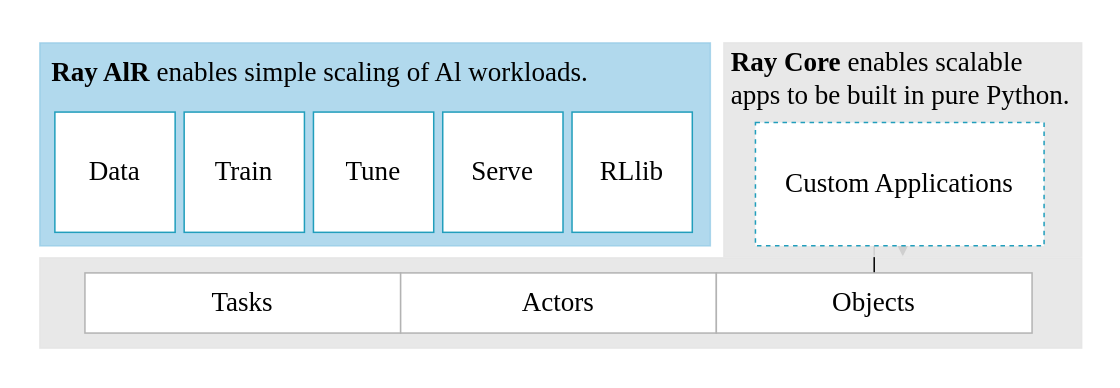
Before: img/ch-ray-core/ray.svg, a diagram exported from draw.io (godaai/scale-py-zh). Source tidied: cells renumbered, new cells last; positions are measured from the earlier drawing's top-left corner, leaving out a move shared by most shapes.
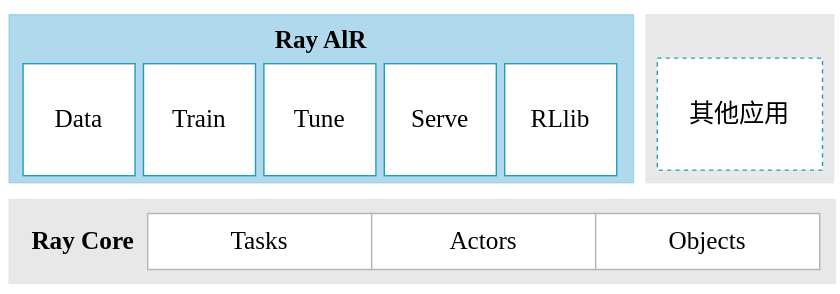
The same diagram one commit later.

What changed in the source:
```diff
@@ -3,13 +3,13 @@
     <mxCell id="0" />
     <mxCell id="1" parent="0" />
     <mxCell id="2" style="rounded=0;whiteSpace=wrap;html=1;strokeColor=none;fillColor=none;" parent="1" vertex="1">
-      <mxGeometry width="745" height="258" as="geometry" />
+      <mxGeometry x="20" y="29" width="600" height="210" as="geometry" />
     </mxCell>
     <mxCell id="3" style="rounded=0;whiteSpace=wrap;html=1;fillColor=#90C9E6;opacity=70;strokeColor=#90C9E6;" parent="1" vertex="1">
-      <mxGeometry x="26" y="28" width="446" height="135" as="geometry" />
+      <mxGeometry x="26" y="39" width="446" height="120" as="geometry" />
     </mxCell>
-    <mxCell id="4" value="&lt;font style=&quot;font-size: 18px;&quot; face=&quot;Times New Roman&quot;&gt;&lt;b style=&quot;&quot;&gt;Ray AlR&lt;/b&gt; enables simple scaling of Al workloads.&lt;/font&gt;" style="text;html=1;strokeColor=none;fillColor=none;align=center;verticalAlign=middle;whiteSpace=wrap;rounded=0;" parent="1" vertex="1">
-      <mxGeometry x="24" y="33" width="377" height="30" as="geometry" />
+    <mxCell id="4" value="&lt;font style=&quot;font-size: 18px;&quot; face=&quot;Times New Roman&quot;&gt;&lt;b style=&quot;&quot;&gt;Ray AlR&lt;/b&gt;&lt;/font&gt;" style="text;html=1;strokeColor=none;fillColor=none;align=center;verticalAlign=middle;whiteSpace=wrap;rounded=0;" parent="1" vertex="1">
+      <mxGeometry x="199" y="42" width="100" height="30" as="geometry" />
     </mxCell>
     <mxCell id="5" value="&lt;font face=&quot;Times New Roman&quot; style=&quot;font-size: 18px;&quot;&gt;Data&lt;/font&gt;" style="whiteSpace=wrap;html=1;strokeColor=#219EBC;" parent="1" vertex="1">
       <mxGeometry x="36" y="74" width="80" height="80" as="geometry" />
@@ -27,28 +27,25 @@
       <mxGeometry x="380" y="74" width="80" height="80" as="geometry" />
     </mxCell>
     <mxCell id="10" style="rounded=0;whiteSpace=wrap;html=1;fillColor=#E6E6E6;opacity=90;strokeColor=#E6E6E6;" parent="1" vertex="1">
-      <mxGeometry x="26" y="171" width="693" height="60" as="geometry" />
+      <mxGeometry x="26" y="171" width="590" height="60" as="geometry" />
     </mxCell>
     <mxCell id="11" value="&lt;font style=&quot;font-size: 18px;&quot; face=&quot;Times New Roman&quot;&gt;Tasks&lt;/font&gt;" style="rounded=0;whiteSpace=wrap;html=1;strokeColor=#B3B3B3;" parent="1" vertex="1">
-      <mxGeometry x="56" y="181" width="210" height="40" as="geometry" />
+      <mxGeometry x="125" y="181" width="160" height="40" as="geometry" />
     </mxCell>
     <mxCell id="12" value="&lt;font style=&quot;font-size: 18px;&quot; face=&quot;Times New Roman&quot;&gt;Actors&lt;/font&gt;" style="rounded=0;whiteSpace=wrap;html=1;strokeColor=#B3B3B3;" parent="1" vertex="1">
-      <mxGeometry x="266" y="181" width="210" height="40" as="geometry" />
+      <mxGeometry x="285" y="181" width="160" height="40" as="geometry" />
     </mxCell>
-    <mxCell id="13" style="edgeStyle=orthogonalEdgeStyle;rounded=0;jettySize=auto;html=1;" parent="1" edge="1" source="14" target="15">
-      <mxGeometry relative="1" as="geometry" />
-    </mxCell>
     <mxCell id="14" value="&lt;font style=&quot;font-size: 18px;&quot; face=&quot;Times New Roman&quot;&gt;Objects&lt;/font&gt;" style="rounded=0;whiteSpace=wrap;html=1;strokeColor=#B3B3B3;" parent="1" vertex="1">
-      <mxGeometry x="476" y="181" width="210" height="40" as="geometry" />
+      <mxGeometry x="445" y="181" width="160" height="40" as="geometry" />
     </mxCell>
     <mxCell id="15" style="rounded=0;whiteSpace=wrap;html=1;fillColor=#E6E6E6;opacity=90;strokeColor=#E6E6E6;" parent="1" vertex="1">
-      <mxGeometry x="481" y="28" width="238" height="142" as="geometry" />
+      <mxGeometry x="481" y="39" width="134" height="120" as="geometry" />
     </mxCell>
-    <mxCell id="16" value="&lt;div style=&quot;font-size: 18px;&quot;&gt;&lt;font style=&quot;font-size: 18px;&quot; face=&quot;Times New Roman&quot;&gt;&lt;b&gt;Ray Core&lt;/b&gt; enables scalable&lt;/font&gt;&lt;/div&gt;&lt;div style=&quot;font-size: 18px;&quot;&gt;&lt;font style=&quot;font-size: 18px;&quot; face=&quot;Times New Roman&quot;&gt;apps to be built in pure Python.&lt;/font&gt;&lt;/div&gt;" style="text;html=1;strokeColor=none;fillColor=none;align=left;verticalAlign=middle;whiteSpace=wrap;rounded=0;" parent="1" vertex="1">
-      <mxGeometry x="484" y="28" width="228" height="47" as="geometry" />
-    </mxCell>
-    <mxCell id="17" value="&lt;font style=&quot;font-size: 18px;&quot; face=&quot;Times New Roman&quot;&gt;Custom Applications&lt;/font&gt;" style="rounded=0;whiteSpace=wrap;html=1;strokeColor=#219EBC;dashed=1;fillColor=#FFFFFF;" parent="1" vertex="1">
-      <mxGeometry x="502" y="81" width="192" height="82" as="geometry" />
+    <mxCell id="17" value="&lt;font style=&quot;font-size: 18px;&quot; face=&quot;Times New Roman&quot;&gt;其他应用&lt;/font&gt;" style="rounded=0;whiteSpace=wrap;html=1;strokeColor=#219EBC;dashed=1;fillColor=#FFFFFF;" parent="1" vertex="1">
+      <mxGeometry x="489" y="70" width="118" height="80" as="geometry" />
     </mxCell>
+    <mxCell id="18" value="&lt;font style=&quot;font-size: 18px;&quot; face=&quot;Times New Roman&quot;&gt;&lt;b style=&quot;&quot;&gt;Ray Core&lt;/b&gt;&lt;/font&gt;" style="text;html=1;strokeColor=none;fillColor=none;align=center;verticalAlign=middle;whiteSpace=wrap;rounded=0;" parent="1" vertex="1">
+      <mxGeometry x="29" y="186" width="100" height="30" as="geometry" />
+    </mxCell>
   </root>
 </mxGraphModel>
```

===

* [Problem details]:
Check each line above for the string "FFFFFF" and show the ones that have it.

* [Result below]:
-    <mxCell id="17" value="&lt;font style=&quot;font-size: 18px;&quot; face=&quot;Times New Roman&quot;&gt;Custom Applications&lt;/font&gt;" style="rounded=0;whiteSpace=wrap;html=1;strokeColor=#219EBC;dashed=1;fillColor=#FFFFFF;" parent="1" vertex="1">
+    <mxCell id="17" value="&lt;font style=&quot;font-size: 18px;&quot; face=&quot;Times New Roman&quot;&gt;其他应用&lt;/font&gt;" style="rounded=0;whiteSpace=wrap;html=1;strokeColor=#219EBC;dashed=1;fillColor=#FFFFFF;" parent="1" vertex="1">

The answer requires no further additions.